There are marked differences between physical and chemical changes.
Physical changes, typically, refer to changes in size, shape, texture, temperature, density, viscosity, etc. common examples include, change in volume of a material upon heating. Think what happens to a rubber ball that is heated or how welding is done (metal melts and solidifies when cooled). Think about the increase in viscosity of vehicle fuel during summer months (as compared to winter), thus leading to higher fuel efficiency (more miles per gallon of fuel). Similar is observed with honey, between summer and winter.

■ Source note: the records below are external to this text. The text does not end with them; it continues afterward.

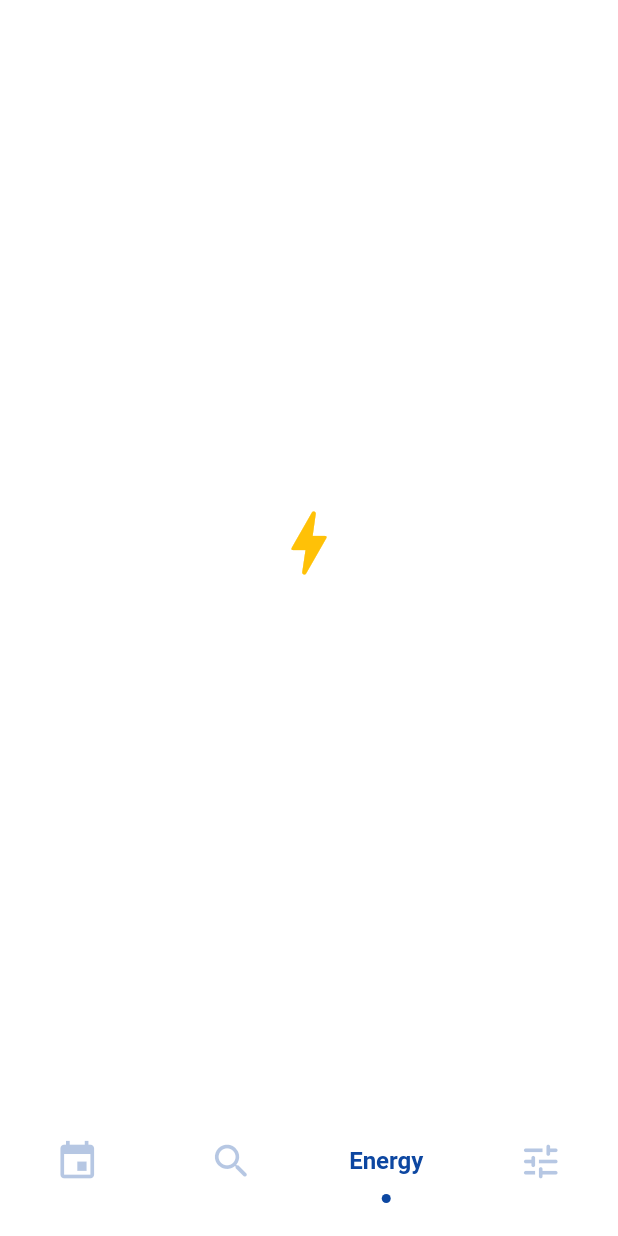
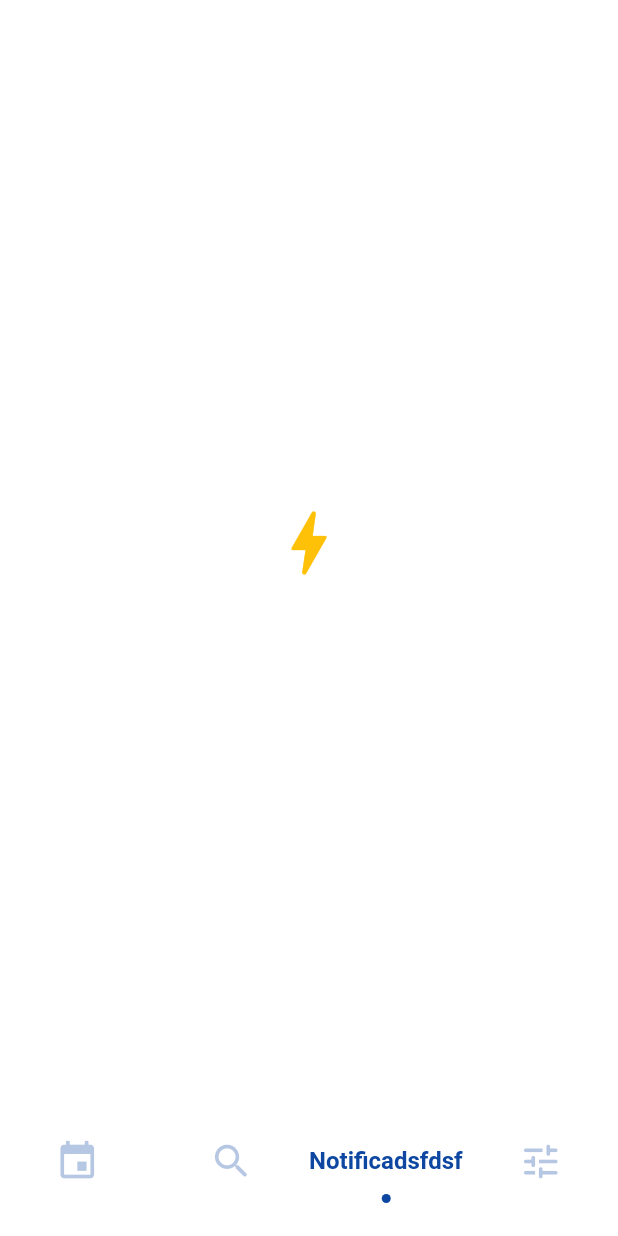
Before and after one commit to watery-desert/sliding_clipped_nav_bar, a Flutter app: the screen it shows after launch, item 3 of the bottom bar chosen, on a phone screen of 412 x 824 dp. Run offline on Flutter 3.47's test engine with Material 2 defaults, Android fonts, the phone set to English and light mode, and no system bars.

Commit message:
Bug fix: Text overflowing when it's too long

```diff
--- a/example/lib/main.dart
+++ b/example/lib/main.dart
@@ -36,7 +36,7 @@ class _MyHomePageState extends State<MyHomePage> {
   @override
   Widget build(BuildContext context) {
     return Scaffold(
-      backgroundColor: Colors.white,
+      backgroundColor: Colors.white70,
       body: PageView(
         controller: controller,
         children: [
@@ -95,7 +95,7 @@ class _MyHomePageState extends State<MyHomePage> {
           ),
           BarItem(
             icon: Icons.bolt_rounded,
-            title: 'Energy',
+            title: 'Notificadsfdsfdsfdsfdstion',
           ),
           BarItem(
             icon: Icons.tune_rounded,
--- a/lib/src/animated_button.dart
+++ b/lib/src/animated_button.dart
@@ -12,6 +12,7 @@ class AnimatedButton extends StatefulWidget {
   final int index;
   final Color slidingCardColor;
   final Color inactiveColor;
+  final int itemCount;
 
   final OnButtonPressCallback onTap;
   const AnimatedButton({
@@ -25,6 +26,7 @@ class AnimatedButton extends StatefulWidget {
     required this.index,
     required this.slidingCardColor,
     required this.inactiveColor,
+    required this.itemCount,
   }) : super(key: key);
 
   @override
@@ -39,15 +41,21 @@ class _AnimatedButtonState extends State<AnimatedButton>
   void initState() {
     super.initState();
     _animationController = AnimationController(
-        vsync: this, duration: const Duration(milliseconds: 600));
+      vsync: this,
+      duration: const Duration(milliseconds: 600),
+    );
 
     if (widget.isSelected) {
       _animationController.forward(from: 0.3);
     }
   }
 
-  Widget _buildCard(double height) => Container(
-        width: 70,
+  Widget _buildCard(double height) {
+    final deviceWidth = MediaQuery.of(context).size.width;
+
+    return Container(
+      // width: 70,
+      width: deviceWidth / widget.itemCount,
       height: height,
       child: SlicedCard.draw(
           cardColor: widget.slidingCardColor,
@@ -60,6 +68,7 @@ class _AnimatedButtonState extends State<AnimatedButton>
               )
               .value),
     );
+  }
 
   @override
   void didUpdateWidget(covariant AnimatedButton oldWidget) {
@@ -70,8 +79,26 @@ class _AnimatedButtonState extends State<AnimatedButton>
     }
   }
 
+  TextStyle getTextStyle() => TextStyle(
+        fontSize: 16,
+        fontWeight: FontWeight.bold,
+        color: widget.activeColor,
+      );
+
+  // copied from here
+  //https://stackoverflow.com/a/62536187/16122873
+  double textHeight(text, textStyle) => (TextPainter(
+          text: TextSpan(text: text, style: textStyle),
+          maxLines: 1,
+          textScaleFactor: MediaQuery.of(context).textScaleFactor,
+          textDirection: Directionality.of(context))
+        ..layout())
+      .size
+      .height;
+
   @override
   Widget build(BuildContext context) {
+    final deviceWidth = MediaQuery.of(context).size.width;
     final activeColor = widget.activeColor;
     final size = widget.size;
     final index = widget.index;
@@ -134,14 +161,16 @@ class _AnimatedButtonState extends State<AnimatedButton>
                   curve: Interval(0.3, 1.0),
                 ),
               ),
+              child: Container(
+                width: deviceWidth / widget.itemCount,
+                // color: Colors.amber,
+                alignment: Alignment.center,
+                height: textHeight(title, getTextStyle()),
                 child: Text(
                   title,
                   overflow: TextOverflow.clip,
                   maxLines: 1,
-                style: TextStyle(
-                  fontSize: 16,
-                  fontWeight: FontWeight.bold,
-                  color: activeColor,
+                  style: getTextStyle(),
                 ),
               ),
             ),
--- a/lib/src/build_bar.dart
+++ b/lib/src/build_bar.dart
@@ -51,6 +51,7 @@ class BuildBar extends StatelessWidget {
               onTap: onButtonPress,
               slidingCardColor: backgroundColor,
               inactiveColor: inactiveColor,
+              itemCount: buttons.length,
             );
           },
         ).toList(),
```
Also changed, not shown: 1 other file. Lines whose indentation alone changed are shown as unchanged.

Physical changes do not lead to new substances being formed, which is a typical property of chemical changes. Here new bonds are formed between molecules, leading to new substances. Think about burning of leaves leading to generation of gases or how plants grow and lead to fruits. Some other examples include rusting of iron, burning of oil (in cooking, vehicle operation, etc.), rotting of fruits, etc.

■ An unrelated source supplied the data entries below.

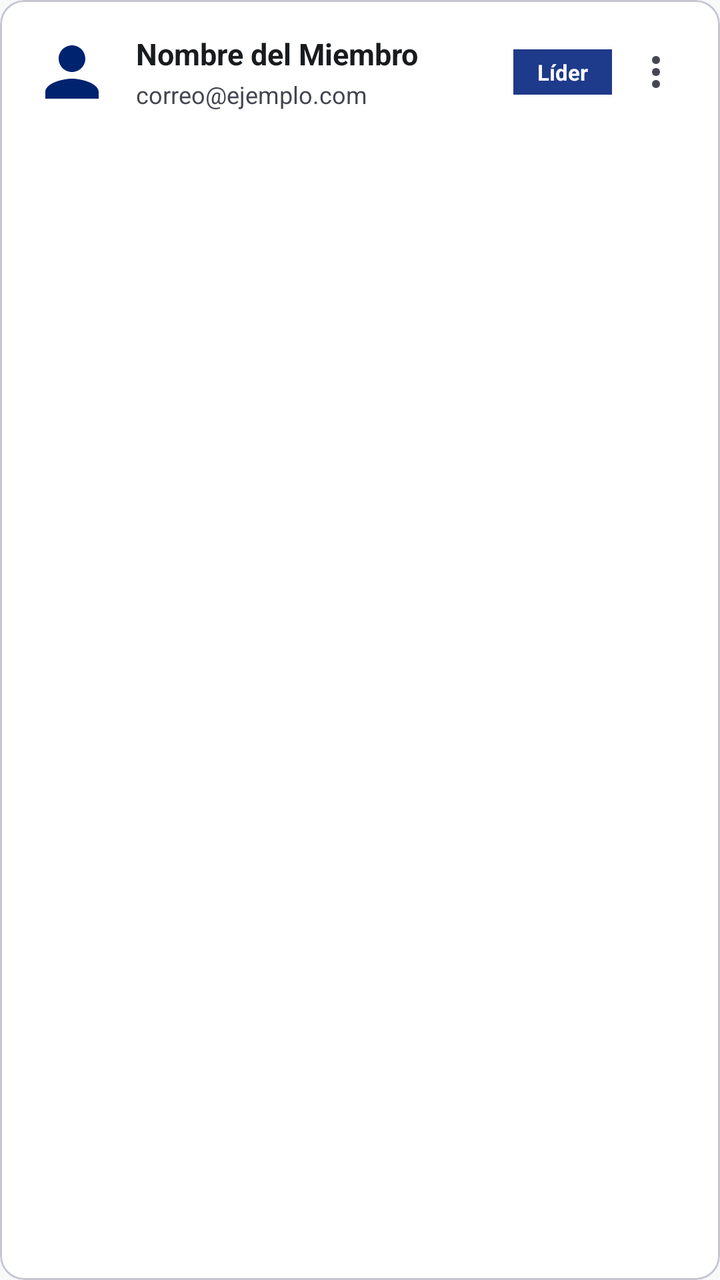
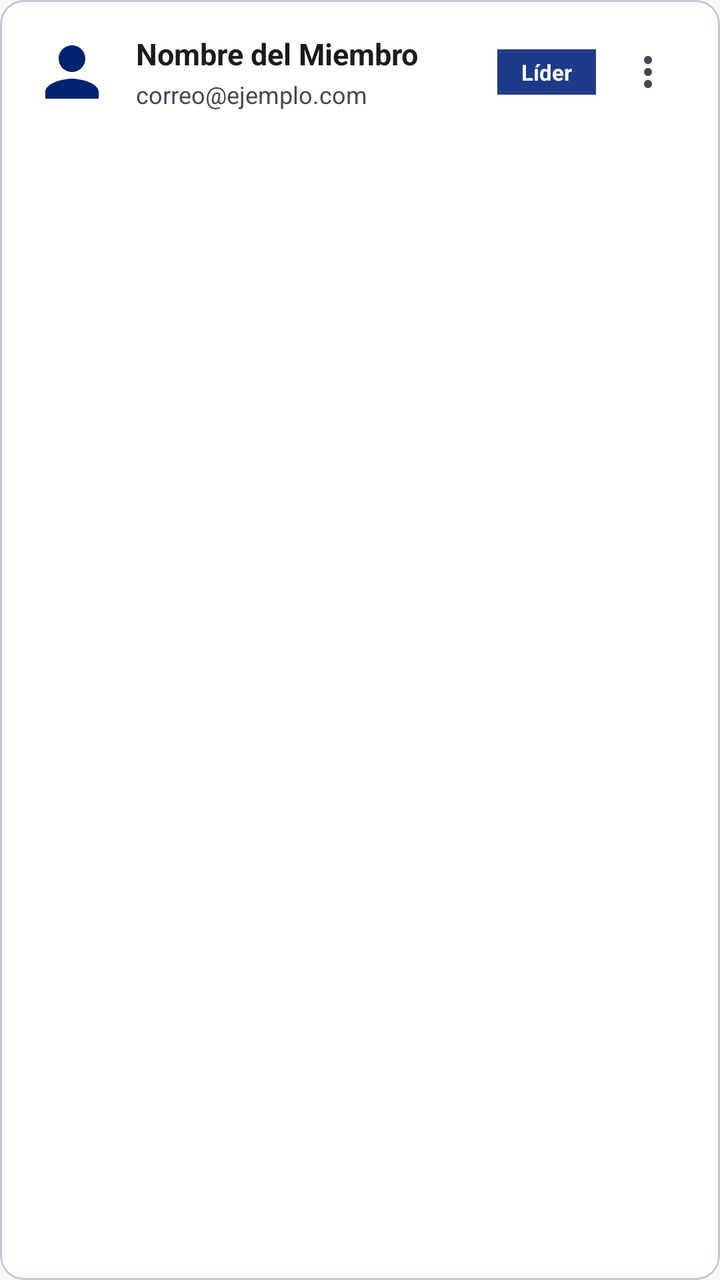

Screens rendered from an Android XML layout before and after an edit, with the pre-edit source and the edit as a unified diff.
<!-- AndroidManifest.xml: application theme Theme.MaquetaGestia -->
<!-- res/layout/item_equipo.xml -->
<?xml version="1.0" encoding="utf-8"?>
<com.google.android.material.card.MaterialCardView xmlns:android="http://schemas.android.com/apk/res/android"
    xmlns:app="http://schemas.android.com/apk/res-auto"
    android:id="@+id/cardEquipo"
    android:layout_width="match_parent"
    android:layout_height="wrap_content"
    android:layout_marginBottom="12dp"
    app:cardBackgroundColor="@color/surface_container_lowest"
    app:cardCornerRadius="12dp"
    app:strokeColor="@color/outline_variant">

    <RelativeLayout
        android:layout_width="match_parent"
        android:layout_height="wrap_content"
        android:padding="16dp">

        <ImageView
            android:id="@+id/imgAvatarMiembro"
            android:layout_width="40dp"
            android:layout_height="40dp"
            android:layout_alignParentStart="true"
            android:layout_centerVertical="true"
            android:src="@drawable/ic_person"
            app:tint="@color/primary" />

        <LinearLayout
            android:layout_width="match_parent"
            android:layout_height="wrap_content"
            android:layout_centerVertical="true"
            android:layout_marginStart="12dp"
            android:layout_toStartOf="@id/lblRolMiembro"
            android:layout_toEndOf="@id/imgAvatarMiembro"
            android:orientation="vertical">

            <TextView
                android:id="@+id/lblNombreMiembro"
                android:layout_width="wrap_content"
                android:layout_height="wrap_content"
                android:text="Nombre del Miembro"
                android:textColor="@color/on_surface"
                android:textSize="15sp"
                android:textStyle="bold" />

            <TextView
                android:id="@+id/lblCorreoMiembro"
                android:layout_width="wrap_content"
                android:layout_height="wrap_content"
                android:layout_marginTop="2dp"
                android:text="correo@ejemplo.com"
                android:textColor="@color/on_surface_variant"
                android:textSize="12sp" />

        </LinearLayout>

        <TextView
            android:id="@+id/lblRolMiembro"
            android:layout_width="wrap_content"
            android:layout_height="wrap_content"
            android:layout_alignWithParentIfMissing="true"
            android:layout_centerVertical="true"
            android:layout_marginEnd="6dp"
            android:layout_toStartOf="@id/btnOpcionesEquipo"
            android:background="@color/primary_container"
            android:paddingStart="12dp"
            android:paddingTop="4dp"
            android:paddingEnd="12dp"
            android:paddingBottom="4dp"
            android:text="Líder"
            android:textColor="@color/on_primary"
            android:textSize="11sp"
            android:textStyle="bold" />

        <ImageButton
            android:id="@+id/btnOpcionesEquipo"
            android:layout_width="32dp"
            android:layout_height="32dp"
            android:layout_alignParentEnd="true"
            android:layout_centerVertical="true"
            android:background="?attr/selectableItemBackgroundBorderless"
            android:contentDescription="Opciones del miembro"
            android:src="@drawable/ic_more_vert"
            app:tint="@color/on_surface_variant" />

    </RelativeLayout>

</com.google.android.material.card.MaterialCardView>
<!-- resources referenced by this layout -->
<resources>
  <color name="on_primary">#FFFFFF</color>
  <color name="on_surface">#191C1E</color>
  <color name="on_surface_variant">#444651</color>
  <color name="outline_variant">#C5C5D3</color>
  <color name="primary">#00236F</color>
  <color name="primary_container">#1E3A8A</color>
  <color name="surface_container_lowest">#FFFFFF</color>
  <!-- drawable ic_more_vert (drawable) -->
  <vector xmlns:android="http://schemas.android.com/apk/res/android"
      android:width="24dp"
      android:height="24dp"
      android:viewportWidth="24"
      android:viewportHeight="24">
      <path
          android:fillColor="@color/on_surface_variant"
          android:pathData="M12,8c1.1,0 2,-0.9 2,-2s-0.9,-2 -2,-2 -2,0.9 -2,2 0.9,2 2,2zM12,10c-1.1,0 -2,0.9 -2,2s0.9,2 2,2 2,-0.9 2,-2 -0.9,-2 -2,-2zM12,16c-1.1,0 -2,0.9 -2,2s0.9,2 2,2 2,-0.9 2,-2 -0.9,-2 -2,-2z"/>
  </vector>
  <!-- drawable ic_person (drawable) -->
  <vector xmlns:android="http://schemas.android.com/apk/res/android"
      android:width="24dp"
      android:height="24dp"
      android:viewportWidth="24"
      android:viewportHeight="24">
      <path
          android:fillColor="@color/primary"
          android:pathData="M12,12c2.21,0 4,-1.79 4,-4s-1.79,-4 -4,-4 -4,1.79 -4,4 1.79,4 4,4zM12,14c-2.67,0 -8,1.34 -8,4v2h16v-2c0,-2.66 -5.33,-4 -8,-4z"/>
  </vector>
  <style name="Theme.MaquetaGestia" parent="Base.Theme.MaquetaGestia" />
  <style name="Base.Theme.MaquetaGestia" parent="Theme.Material3.DayNight.NoActionBar">
          
          <item name="colorPrimary">@color/primary</item>
          <item name="colorOnPrimary">@color/on_primary</item>
          <item name="colorPrimaryContainer">@color/primary_container</item>
          <item name="colorOnPrimaryContainer">@color/on_primary_container</item>
  
          
          <item name="colorSecondary">@color/secondary</item>
          <item name="colorOnSecondary">@color/on_secondary</item>
          <item name="colorSecondaryContainer">@color/secondary_container</item>
  
          
          <item name="android:colorBackground">@color/background</item>
          <item name="colorSurface">@color/surface</item>
          <item name="colorOnSurface">@color/on_surface</item>
          <item name="colorOnSurfaceVariant">@color/on_surface_variant</item>
  
          
          <item name="colorOutline">@color/outline</item>
          <item name="colorOutlineVariant">@color/outline_variant</item>
          <item name="colorError">@color/error</item>
          <item name="colorErrorContainer">@color/error_container</item>
          <item name="colorOnError">@color/on_error</item>
      </style>
  <color name="on_primary_container">#90A8FF</color>
  <color name="secondary">#006398</color>
  <color name="on_secondary">#FFFFFF</color>
  <color name="secondary_container">#5BB8FE</color>
  <color name="background">#F7F9FB</color>
  <color name="surface">#F7F9FB</color>
  <color name="outline">#757682</color>
  <color name="error">#BA1A1A</color>
  <color name="error_container">#FFDAD6</color>
  <color name="on_error">#FFFFFF</color>
</resources>

<!-- the commit's change to res/layout/item_equipo.xml (unified diff, before → after) -->
@@ -28,14 +28,17 @@
             android:layout_height="wrap_content"
             android:layout_centerVertical="true"
             android:layout_marginStart="12dp"
+            android:layout_marginEnd="8dp"
             android:layout_toStartOf="@id/lblRolMiembro"
             android:layout_toEndOf="@id/imgAvatarMiembro"
             android:orientation="vertical">
 
             <TextView
                 android:id="@+id/lblNombreMiembro"
-                android:layout_width="wrap_content"
+                android:layout_width="match_parent"
                 android:layout_height="wrap_content"
+                android:ellipsize="end"
+                android:maxLines="1"
                 android:text="Nombre del Miembro"
                 android:textColor="@color/on_surface"
                 android:textSize="15sp"
@@ -43,9 +46,11 @@
 
             <TextView
                 android:id="@+id/lblCorreoMiembro"
-                android:layout_width="wrap_content"
+                android:layout_width="match_parent"
                 android:layout_height="wrap_content"
                 android:layout_marginTop="2dp"
+                android:ellipsize="end"
+                android:maxLines="1"
                 android:text="correo@ejemplo.com"
                 android:textColor="@color/on_surface_variant"
                 android:textSize="12sp" />
@@ -61,6 +66,8 @@
             android:layout_marginEnd="6dp"
             android:layout_toStartOf="@id/btnOpcionesEquipo"
             android:background="@color/primary_container"
+            android:ellipsize="end"
+            android:maxLines="1"
             android:paddingStart="12dp"
             android:paddingTop="4dp"
             android:paddingEnd="12dp"
@@ -72,8 +79,8 @@
 
         <ImageButton
             android:id="@+id/btnOpcionesEquipo"
-            android:layout_width="32dp"
-            android:layout_height="32dp"
+            android:layout_width="40dp"
+            android:layout_height="40dp"
             android:layout_alignParentEnd="true"
             android:layout_centerVertical="true"
             android:background="?attr/selectableItemBackgroundBorderless"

Pls. note that many of these changes are reversible, both physical and chemical. Examples are melting and re-solidification of metals upon heating and cooling. Similarly, chemical compounds may be formed reversibly (although not that easily manifested to casual observer). Chemical reversibility or cycling is more easily observed with nutrient cycling in nature. A common example is wwater cycle in nature.